Tumor necrosis factor-alpha promotes atherosclerotic lesion progression in APOE*3-Leiden transgenic mice.Cardiovasc Res. 2005 Apr 01; 66(1):179-85.CR
Tumor necrosis factor-alpha (TNFalpha) is a pleiotropic cytokine exerting both inflammatory and cell death modulatory activity, and is thought to play a role in the pathogenesis of atherosclerosis. Studies in mice indicated that TNFalpha affects atherosclerosis minimally or not under conditions that allow fatty streak formation. Here, we examined the possible role of TNFalpha in advanced and complex atherosclerotic lesions.
METHODS AND RESULTS
To induce atherosclerosis, TNFalpha-deficient (Tnf-/-) APOE*3-Leiden and control APOE*3-Leiden only mice were fed a cholesterol-rich diet. Comparable levels of plasma cholesterol and triglycerides and the systemic inflammatory parameters, serum amyloid A and soluble intercellular adhesion molecule-1 were found in APOE*3-LeidenTnf-/- and control mice. Although absence of TNFalpha did not affect the quantitative area of atherosclerosis, APOE*3-LeidenTnf-/- mice had a higher relative number of early lesions (46.1% vs. 21.4%) and a lower relative number of advanced lesions (53.9% vs. 78.6%, P=0.04). In addition, the advanced lesions in APOE*3-LeidenTnf-/- mice showed less necrosis (9.9+/-12.1% vs. 23.4+/-19.3% of total lesion area, P=0.04) and an increase in apoptosis (1.5+/-1.5% vs. 0.4+/-0.6% of total nuclei, P=0.03).

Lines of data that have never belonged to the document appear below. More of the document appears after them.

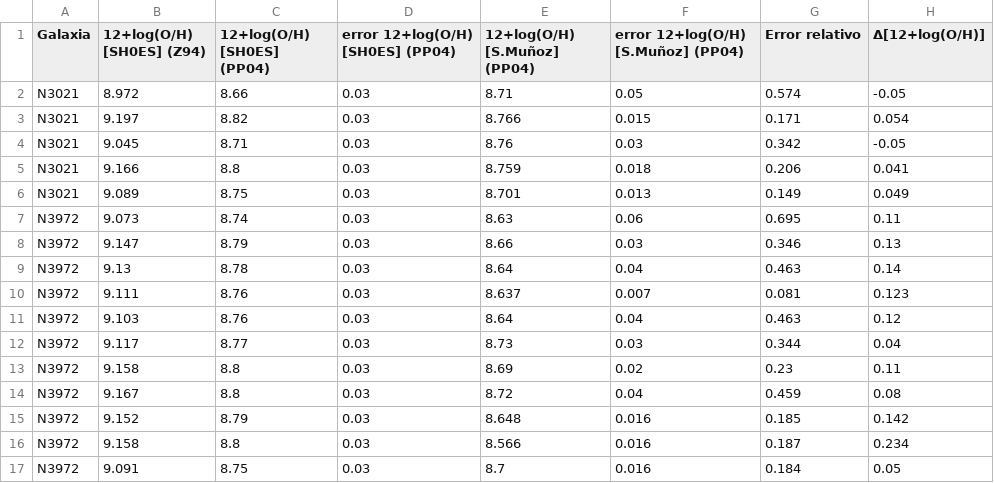
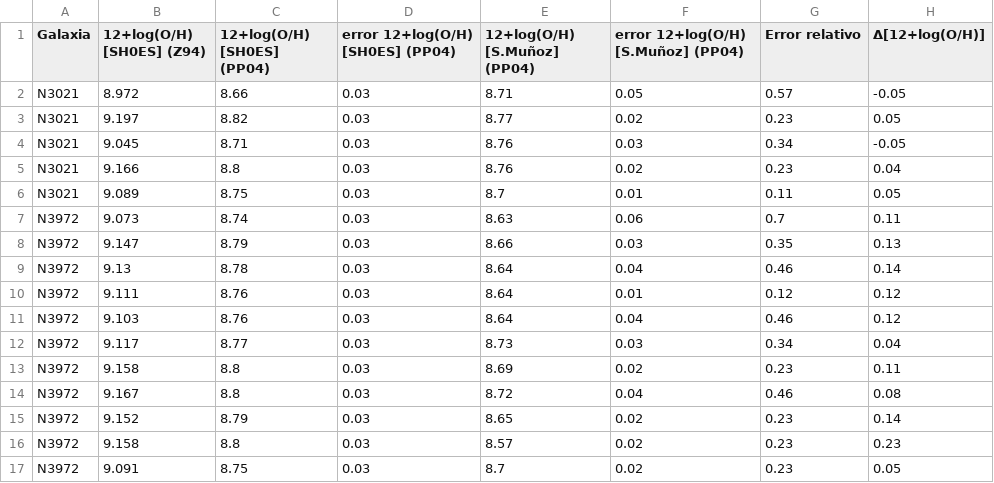
Before and after one commit to saraemete/TFM-Cepheids, a CSV file: tabla_final.csv, drawn as a sheet; only a part is shown; the diff covers the shown part only.

```diff
--- a/tabla_final.csv
+++ b/tabla_final.csv
@@ -1,17 +1,17 @@
 Galaxia,12+log(O/H) [SH0ES] (Z94),12+log(O/H) [SH0ES] (PP04),error 12+log(O/H) [SH0ES] (PP04),12+log(O/H) [S.Muñoz] (PP04),error 12+log(O/H) [S.Muñoz] (PP04),Error relativo,Δ[12+log(O/H)]
-N3021,8.972,8.66,0.03,8.71,0.05,0.574,-0.05
-N3021,9.197,8.82,0.03,8.766,0.015,0.171,0.054
-N3021,9.045,8.71,0.03,8.76,0.03,0.342,-0.05
-N3021,9.166,8.8,0.03,8.759,0.018,0.206,0.041
-N3021,9.089,8.75,0.03,8.701,0.013,0.149,0.049
-N3972,9.073,8.74,0.03,8.63,0.06,0.695,0.11
-N3972,9.147,8.79,0.03,8.66,0.03,0.346,0.13
-N3972,9.13,8.78,0.03,8.64,0.04,0.463,0.14
-N3972,9.111,8.76,0.03,8.637,0.007,0.081,0.123
-N3972,9.103,8.76,0.03,8.64,0.04,0.463,0.12
-N3972,9.117,8.77,0.03,8.73,0.03,0.344,0.04
+N3021,8.972,8.66,0.03,8.71,0.05,0.57,-0.05
+N3021,9.197,8.82,0.03,8.77,0.02,0.23,0.05
+N3021,9.045,8.71,0.03,8.76,0.03,0.34,-0.05
+N3021,9.166,8.8,0.03,8.76,0.02,0.23,0.04
+N3021,9.089,8.75,0.03,8.7,0.01,0.11,0.05
+N3972,9.073,8.74,0.03,8.63,0.06,0.7,0.11
+N3972,9.147,8.79,0.03,8.66,0.03,0.35,0.13
+N3972,9.13,8.78,0.03,8.64,0.04,0.46,0.14
+N3972,9.111,8.76,0.03,8.64,0.01,0.12,0.12
+N3972,9.103,8.76,0.03,8.64,0.04,0.46,0.12
+N3972,9.117,8.77,0.03,8.73,0.03,0.34,0.04
 N3972,9.158,8.8,0.03,8.69,0.02,0.23,0.11
-N3972,9.167,8.8,0.03,8.72,0.04,0.459,0.08
-N3972,9.152,8.79,0.03,8.648,0.016,0.185,0.142
-N3972,9.158,8.8,0.03,8.566,0.016,0.187,0.234
-N3972,9.091,8.75,0.03,8.7,0.016,0.184,0.05
+N3972,9.167,8.8,0.03,8.72,0.04,0.46,0.08
+N3972,9.152,8.79,0.03,8.65,0.02,0.23,0.14
+N3972,9.158,8.8,0.03,8.57,0.02,0.23,0.23
+N3972,9.091,8.75,0.03,8.7,0.02,0.23,0.05
```
Also changed, not shown: 136 edited cells elsewhere in this file, 4 other files.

Our data indicate that TNFalpha stimulates the formation of lesions towards an advanced phenotype, with more lesion necrosis and a lower incidence of apoptosis.